which operate on the principle of allow- ing the pieces of coal to expend their ac- quired momentum at frequent intervals by sliding up a slightly adverse pitch. These chutes are constructed in zigzag fashion, with comparatively short straight- away runs, and when built with enough pitch on the straight runs to suit the slow- est coal likely to traverse them, they have here been giving excellent results within certain limits of application.

The modulus of elasticity of a hoist- ing rope varies during its working life, being small at first and afterward in- creasing to nearly the value of the modulus of the wire itself. If the rope is kept in use long enough, it will de- crease. When this decrease is observed, the rope is deteriorating.

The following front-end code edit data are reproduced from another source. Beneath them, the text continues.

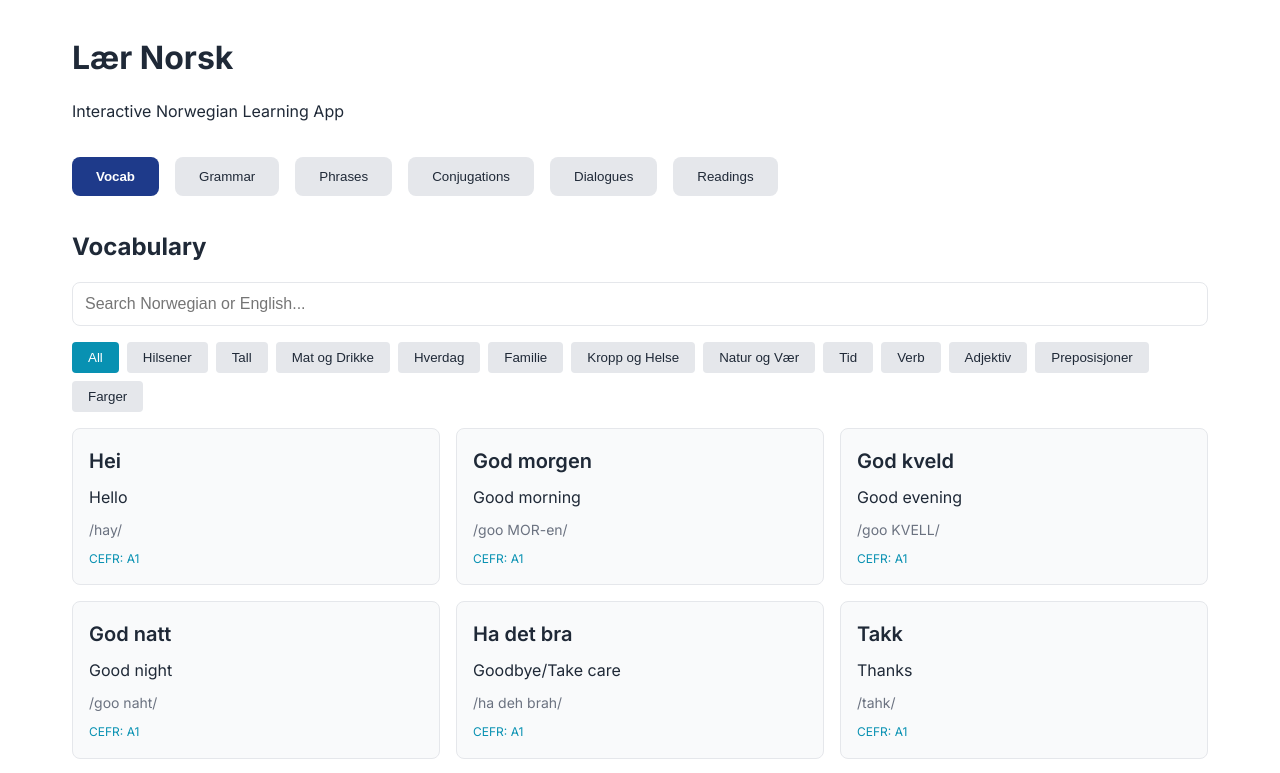
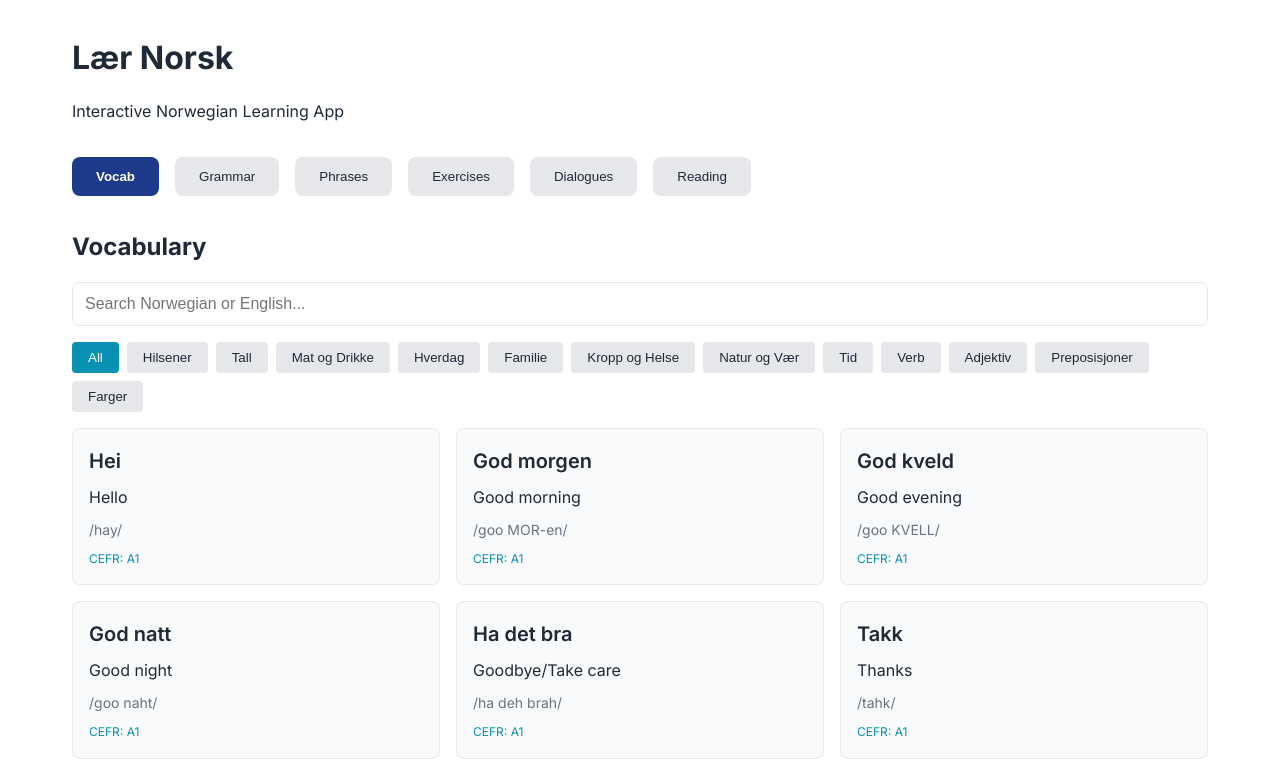
Before and after one commit to noelsebu/learn-norsk, a Next.js app: page / in a window 1280 px wide. Shown: the top 773 px of the page. Built offline with nearby package versions, Linux system fonts and the light colour scheme.

Commit message:
add exercises

```diff
--- a/src/app/NorskApp.tsx
+++ b/src/app/NorskApp.tsx
@@ -2,10 +2,10 @@
 
 import { useState } from 'react';
 import { VOCAB } from '@/data/vocabulary';
-import { GRAMMAR, PHRASES, CONJUGATIONS, SENTENCES, FILL_BLANKS, DIALOGUES, READINGS } from '@/data/content';
+import { GRAMMAR, PHRASES, EXERCISES, DIALOGUES, READING } from '@/data/content';
 import styles from './NorskApp.module.css';
 
-type Section = 'vocab' | 'grammar' | 'phrases' | 'conjugations' | 'dialogues' | 'readings';
+type Section = 'vocab' | 'grammar' | 'phrases' | 'exercises' | 'dialogues' | 'reading';
 
 export default function NorskApp() {
   const [activeSection, setActiveSection] = useState<Section>('vocab');
@@ -27,7 +27,7 @@ export default function NorskApp() {
       </header>
 
       <nav style={{ marginBottom: '2rem', display: 'flex', gap: '1rem', flexWrap: 'wrap' }}>
-        {(['vocab', 'grammar', 'phrases', 'conjugations', 'dialogues', 'readings'] as Section[]).map(section => (
+        {(['vocab', 'grammar', 'phrases', 'exercises', 'dialogues', 'reading'] as Section[]).map(section => (
           <button
             key={section}
             onClick={() => {
@@ -140,10 +140,10 @@ export default function NorskApp() {
           </>
         )}
 
-        {activeSection === 'conjugations' && (
+        {activeSection === 'exercises' && (
           <>
-            <h2>Verb Conjugations</h2>
-            <p>Verb conjugation patterns and examples...</p>
+            <h2>Exercises</h2>
+            <p>Interactive exercises coming soon...</p>
           </>
         )}
 
@@ -154,7 +154,7 @@ export default function NorskApp() {
           </>
         )}
 
-        {activeSection === 'readings' && (
+        {activeSection === 'reading' && (
           <>
             <h2>Reading Comprehension</h2>
             <p>Reading texts with translations coming soon...</p>
```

An important item is the possibility of using relatively few supporting pulleys or idlers, in comparison with the number required for other forms of belt con- veyers. This reduction in the number of idler wheels diminishes considerably the amount of power required for oper- ation. The maintenance cost of these conveyers is low, and repairs are easily made by riveting on a new piece of the required size.

A troughing of the belt itself is im- practicable, and it is made to run in a guide channel or trough, which may be of steel, or wood covered with steel. The sides of this trough should be in- clined at a slight angle to the plane of the belt. A longitudinal elevation of these conveyers as they are in-


stalled shows the upper or carrying run to be slightly convex. This is done to keep the belt in the guide trough in the event of material piling up along the con- veyer.

Ordinary wooden pulleys, the faces of which are covered with a %-in. to %- in. layer of rubber, give excellent service as driving wheels. When cast-iron wheels are used their faces should also be covered with rubber. The bearings of the<